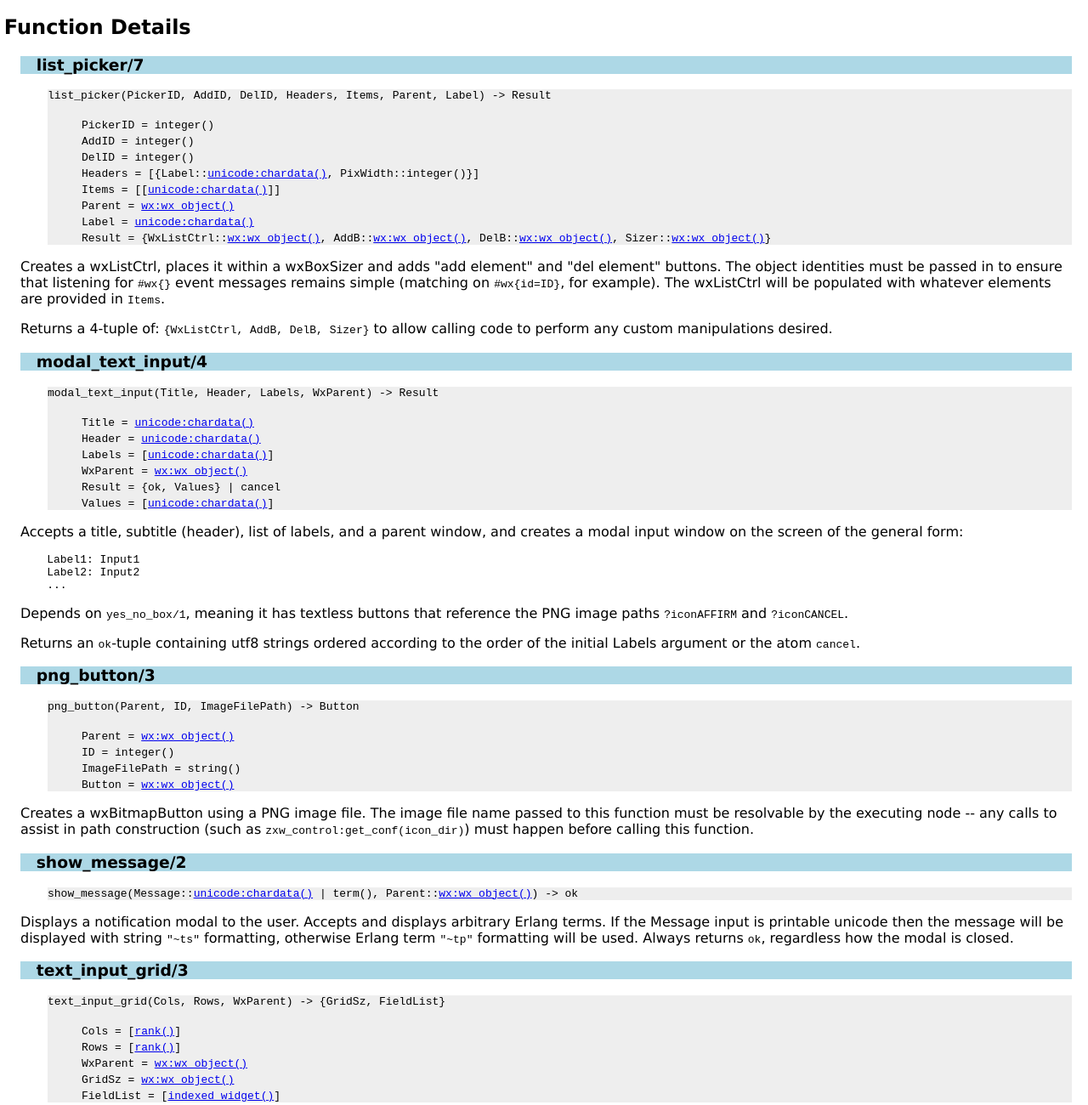
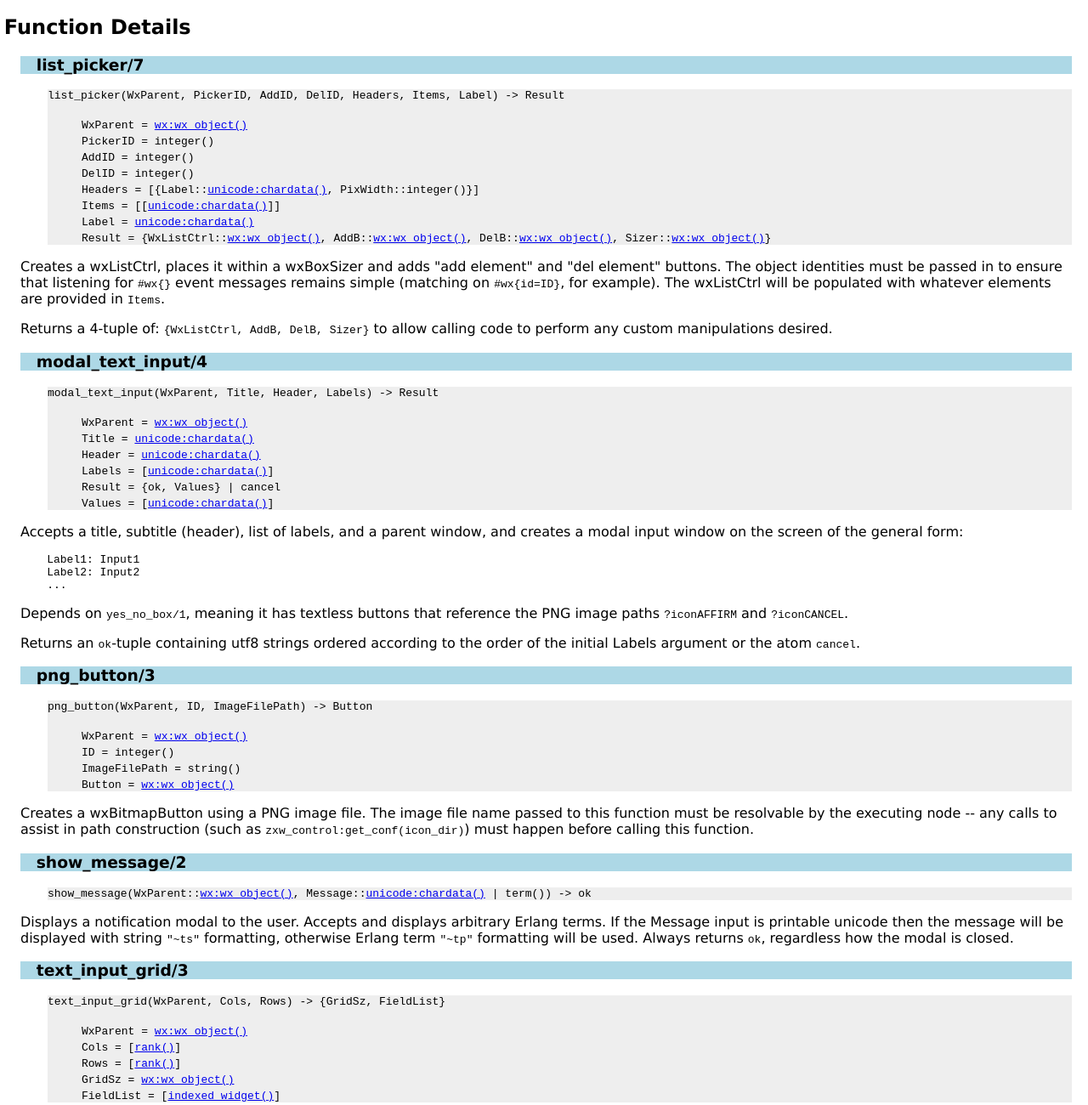
Before and after one commit to zxq9/zxWidgets, a plain HTML site: page doc/zxw.html in a window 1280 px wide. Shown: the part 1487-2787 px from the top of the page at 85% size. Drawn offline with Linux system fonts and the light colour scheme.

Commit message:
Dekajigger argument order >.<

```diff
--- a/doc/zxw.html
+++ b/doc/zxw.html
@@ -90,8 +90,8 @@ project will maintain a common look and feel across platforms.</p>
 
 <h3 class="function"><a name="list_picker-7">list_picker/7</a></h3>
 <div class="spec">
-<p><tt>list_picker(PickerID, AddID, DelID, Headers, Items, Parent, Label) -&gt; Result</tt>
-<ul class="definitions"><li><tt>PickerID = integer()</tt></li><li><tt>AddID = integer()</tt></li><li><tt>DelID = integer()</tt></li><li><tt>Headers = [{Label::<a href="unicode.html#type-chardata">unicode:chardata()</a>, PixWidth::integer()}]</tt></li><li><tt>Items = [[<a href="unicode.html#type-chardata">unicode:chardata()</a>]]</tt></li><li><tt>Parent = <a href="wx.html#type-wx_object">wx:wx_object()</a></tt></li><li><tt>Label = <a href="unicode.html#type-chardata">unicode:chardata()</a></tt></li><li><tt>Result = {WxListCtrl::<a href="wx.html#type-wx_object">wx:wx_object()</a>, AddB::<a href="wx.html#type-wx_object">wx:wx_object()</a>, DelB::<a href="wx.html#type-wx_object">wx:wx_object()</a>, Sizer::<a href="wx.html#type-wx_object">wx:wx_object()</a>}</tt></li></ul></p>
+<p><tt>list_picker(WxParent, PickerID, AddID, DelID, Headers, Items, Label) -&gt; Result</tt>
+<ul class="definitions"><li><tt>WxParent = <a href="wx.html#type-wx_object">wx:wx_object()</a></tt></li><li><tt>PickerID = integer()</tt></li><li><tt>AddID = integer()</tt></li><li><tt>DelID = integer()</tt></li><li><tt>Headers = [{Label::<a href="unicode.html#type-chardata">unicode:chardata()</a>, PixWidth::integer()}]</tt></li><li><tt>Items = [[<a href="unicode.html#type-chardata">unicode:chardata()</a>]]</tt></li><li><tt>Label = <a href="unicode.html#type-chardata">unicode:chardata()</a></tt></li><li><tt>Result = {WxListCtrl::<a href="wx.html#type-wx_object">wx:wx_object()</a>, AddB::<a href="wx.html#type-wx_object">wx:wx_object()</a>, DelB::<a href="wx.html#type-wx_object">wx:wx_object()</a>, Sizer::<a href="wx.html#type-wx_object">wx:wx_object()</a>}</tt></li></ul></p>
 </div><p><p>
   Creates a wxListCtrl, places it within a wxBoxSizer and adds "add element" and
   "del element" buttons. The object identities must be passed in to ensure that
@@ -104,8 +104,8 @@ project will maintain a common look and feel across platforms.</p>
 
 <h3 class="function"><a name="modal_text_input-4">modal_text_input/4</a></h3>
 <div class="spec">
-<p><tt>modal_text_input(Title, Header, Labels, WxParent) -&gt; Result</tt>
-<ul class="definitions"><li><tt>Title = <a href="unicode.html#type-chardata">unicode:chardata()</a></tt></li><li><tt>Header = <a href="unicode.html#type-chardata">unicode:chardata()</a></tt></li><li><tt>Labels = [<a href="unicode.html#type-chardata">unicode:chardata()</a>]</tt></li><li><tt>WxParent = <a href="wx.html#type-wx_object">wx:wx_object()</a></tt></li><li><tt>Result = {ok, Values} | cancel</tt></li><li><tt>Values = [<a href="unicode.html#type-chardata">unicode:chardata()</a>]</tt></li></ul></p>
+<p><tt>modal_text_input(WxParent, Title, Header, Labels) -&gt; Result</tt>
+<ul class="definitions"><li><tt>WxParent = <a href="wx.html#type-wx_object">wx:wx_object()</a></tt></li><li><tt>Title = <a href="unicode.html#type-chardata">unicode:chardata()</a></tt></li><li><tt>Header = <a href="unicode.html#type-chardata">unicode:chardata()</a></tt></li><li><tt>Labels = [<a href="unicode.html#type-chardata">unicode:chardata()</a>]</tt></li><li><tt>Result = {ok, Values} | cancel</tt></li><li><tt>Values = [<a href="unicode.html#type-chardata">unicode:chardata()</a>]</tt></li></ul></p>
 </div><p>
   Accepts a title, subtitle (header), list of labels, and a parent window,
   and creates a modal input window on the screen of the general form:
@@ -121,8 +121,8 @@ project will maintain a common look and feel across platforms.</p>
 
 <h3 class="function"><a name="png_button-3">png_button/3</a></h3>
 <div class="spec">
-<p><tt>png_button(Parent, ID, ImageFilePath) -&gt; Button</tt>
-<ul class="definitions"><li><tt>Parent = <a href="wx.html#type-wx_object">wx:wx_object()</a></tt></li><li><tt>ID = integer()</tt></li><li><tt>ImageFilePath = string()</tt></li><li><tt>Button = <a href="wx.html#type-wx_object">wx:wx_object()</a></tt></li></ul></p>
+<p><tt>png_button(WxParent, ID, ImageFilePath) -&gt; Button</tt>
+<ul class="definitions"><li><tt>WxParent = <a href="wx.html#type-wx_object">wx:wx_object()</a></tt></li><li><tt>ID = integer()</tt></li><li><tt>ImageFilePath = string()</tt></li><li><tt>Button = <a href="wx.html#type-wx_object">wx:wx_object()</a></tt></li></ul></p>
 </div><p>
   Creates a wxBitmapButton using a PNG image file. The image file name passed to
   this function must be resolvable by the executing node -- any calls to assist
@@ -131,7 +131,7 @@ project will maintain a common look and feel across platforms.</p>
 
 <h3 class="function"><a name="show_message-2">show_message/2</a></h3>
 <div class="spec">
-<p><tt>show_message(Message::<a href="unicode.html#type-chardata">unicode:chardata()</a> | term(), Parent::<a href="wx.html#type-wx_object">wx:wx_object()</a>) -&gt; ok</tt><br></p>
+<p><tt>show_message(WxParent::<a href="wx.html#type-wx_object">wx:wx_object()</a>, Message::<a href="unicode.html#type-chardata">unicode:chardata()</a> | term()) -&gt; ok</tt><br></p>
 </div><p>
   Displays a notification modal to the user. Accepts and displays arbitrary Erlang
   terms. If the Message input is printable unicode then the message will be displayed
@@ -140,8 +140,8 @@ project will maintain a common look and feel across platforms.</p>
 
 <h3 class="function"><a name="text_input_grid-3">text_input_grid/3</a></h3>
 <div class="spec">
-<p><tt>text_input_grid(Cols, Rows, WxParent) -&gt; {GridSz, FieldList}</tt>
-<ul class="definitions"><li><tt>Cols = [<a href="#type-rank">rank()</a>]</tt></li><li><tt>Rows = [<a href="#type-rank">rank()</a>]</tt></li><li><tt>WxParent = <a href="wx.html#type-wx_object">wx:wx_object()</a></tt></li><li><tt>GridSz = <a href="wx.html#type-wx_object">wx:wx_object()</a></tt></li><li><tt>FieldList = [<a href="#type-indexed_widget">indexed_widget()</a>]</tt></li></ul></p>
+<p><tt>text_input_grid(WxParent, Cols, Rows) -&gt; {GridSz, FieldList}</tt>
+<ul class="definitions"><li><tt>WxParent = <a href="wx.html#type-wx_object">wx:wx_object()</a></tt></li><li><tt>Cols = [<a href="#type-rank">rank()</a>]</tt></li><li><tt>Rows = [<a href="#type-rank">rank()</a>]</tt></li><li><tt>GridSz = <a href="wx.html#type-wx_object">wx:wx_object()</a></tt></li><li><tt>FieldList = [<a href="#type-indexed_widget">indexed_widget()</a>]</tt></li></ul></p>
 </div><p>
   Creates a grid of text input fields with a row of text headers along the top and
   column of text labels along the left side. Given the following code:
@@ -160,8 +160,8 @@ project will maintain a common look and feel across platforms.</p>
 
 <h3 class="function"><a name="yes_no_box-1">yes_no_box/1</a></h3>
 <div class="spec">
-<p><tt>yes_no_box(Parent) -&gt; {AffirmB, CancelB, ButtonBox}</tt>
-<ul class="definitions"><li><tt>Parent = <a href="wx.html#type-wx_object">wx:wx_object()</a></tt></li><li><tt>AffirmB = <a href="wx.html#type-wx_object">wx:wx_object()</a></tt></li><li><tt>CancelB = <a href="wx.html#type-wx_object">wx:wx_object()</a></tt></li><li><tt>ButtonBox = <a href="wx.html#type-wx_object">wx:wx_object()</a></tt></li></ul></p>
+<p><tt>yes_no_box(WxParent) -&gt; {AffirmB, CancelB, ButtonBox}</tt>
+<ul class="definitions"><li><tt>WxParent = <a href="wx.html#type-wx_object">wx:wx_object()</a></tt></li><li><tt>AffirmB = <a href="wx.html#type-wx_object">wx:wx_object()</a></tt></li><li><tt>CancelB = <a href="wx.html#type-wx_object">wx:wx_object()</a></tt></li><li><tt>ButtonBox = <a href="wx.html#type-wx_object">wx:wx_object()</a></tt></li></ul></p>
 </div><p>
   Creates a "Yes/No" or "Affirm/Cancel" button box with a "Yes/Affirm" button on
   the left and a "No/Cancel" button on the right. The return value is a triple
@@ -170,6 +170,6 @@ project will maintain a common look and feel across platforms.</p>
 <hr>
 
 <div class="navbar"><a name="#navbar_bottom"></a><table width="100%" border="0" cellspacing="0" cellpadding="2" summary="navigation bar"><tr><td><a href="overview-summary.html" target="overviewFrame">Overview</a></td><td><a href="http://www.erlang.org/"><img src="erlang.png" align="right" border="0" alt="erlang logo"></a></td></tr></table></div>
-<p><i>Generated by EDoc, Nov 18 2015, 21:58:11.</i></p>
+<p><i>Generated by EDoc, Nov 19 2015, 13:50:06.</i></p>
 </body>
 </html>
```
Also changed, not shown: doc/overview-summary.html (+1 -1 lines), doc/zxw_control.html (+1 -1 lines), 1 other file.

- - -

WHAT THE TASK REQUIRES:
Select and copy each line from the data that includes the word "element".

EXPECTED ANSWER:
   Creates a wxListCtrl, places it within a wxBoxSizer and adds "add element" and
   "del element" buttons. The object identities must be passed in to ensure that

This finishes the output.